(Before-and-after change records)
******************************

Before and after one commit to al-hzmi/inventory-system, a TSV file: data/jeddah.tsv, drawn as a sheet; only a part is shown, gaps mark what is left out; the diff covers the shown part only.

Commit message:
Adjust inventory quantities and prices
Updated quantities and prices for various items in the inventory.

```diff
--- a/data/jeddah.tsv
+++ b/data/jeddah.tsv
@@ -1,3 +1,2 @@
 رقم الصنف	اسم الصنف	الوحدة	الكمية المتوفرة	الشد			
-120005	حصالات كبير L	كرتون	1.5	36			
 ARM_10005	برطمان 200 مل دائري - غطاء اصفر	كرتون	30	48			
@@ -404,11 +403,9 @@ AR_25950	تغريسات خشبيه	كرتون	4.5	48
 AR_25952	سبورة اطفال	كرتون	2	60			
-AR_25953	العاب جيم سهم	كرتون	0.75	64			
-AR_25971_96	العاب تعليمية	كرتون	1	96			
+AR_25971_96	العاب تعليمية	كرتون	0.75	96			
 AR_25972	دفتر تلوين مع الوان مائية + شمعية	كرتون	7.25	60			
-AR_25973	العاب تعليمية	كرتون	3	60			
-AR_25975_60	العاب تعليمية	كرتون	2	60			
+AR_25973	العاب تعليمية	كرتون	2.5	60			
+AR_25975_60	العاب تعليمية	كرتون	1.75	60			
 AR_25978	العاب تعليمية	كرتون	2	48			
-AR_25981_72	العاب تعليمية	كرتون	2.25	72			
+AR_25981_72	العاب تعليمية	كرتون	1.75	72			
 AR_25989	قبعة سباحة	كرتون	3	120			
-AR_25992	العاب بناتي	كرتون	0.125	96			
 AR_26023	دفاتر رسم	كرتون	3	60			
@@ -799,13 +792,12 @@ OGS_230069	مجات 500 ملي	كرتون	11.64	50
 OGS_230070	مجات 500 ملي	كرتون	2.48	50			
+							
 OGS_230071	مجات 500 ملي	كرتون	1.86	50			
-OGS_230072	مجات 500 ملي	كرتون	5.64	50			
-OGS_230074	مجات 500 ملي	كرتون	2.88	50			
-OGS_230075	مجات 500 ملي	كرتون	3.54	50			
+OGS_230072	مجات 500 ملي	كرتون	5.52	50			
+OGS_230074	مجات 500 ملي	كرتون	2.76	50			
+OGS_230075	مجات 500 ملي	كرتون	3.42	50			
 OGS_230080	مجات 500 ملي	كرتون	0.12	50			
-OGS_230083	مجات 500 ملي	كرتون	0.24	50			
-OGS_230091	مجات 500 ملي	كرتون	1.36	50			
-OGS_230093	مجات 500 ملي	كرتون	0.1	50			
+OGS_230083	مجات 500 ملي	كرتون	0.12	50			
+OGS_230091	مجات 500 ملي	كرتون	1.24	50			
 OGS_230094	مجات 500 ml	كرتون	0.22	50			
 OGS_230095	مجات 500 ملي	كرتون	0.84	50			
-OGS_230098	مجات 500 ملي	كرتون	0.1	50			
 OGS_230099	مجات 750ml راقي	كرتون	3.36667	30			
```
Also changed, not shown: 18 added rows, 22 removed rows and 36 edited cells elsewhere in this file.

******************************

Requirement: Wherever a line above contains the string "inventory", copy that line.

Task answer:
Before and after one commit to al-hzmi/inventory-system, a TSV file: data/jeddah.tsv, drawn as a sheet; only a part is shown, gaps mark what is left out; the diff covers the shown part only.
Adjust inventory quantities and prices
Updated quantities and prices for various items in the inventory.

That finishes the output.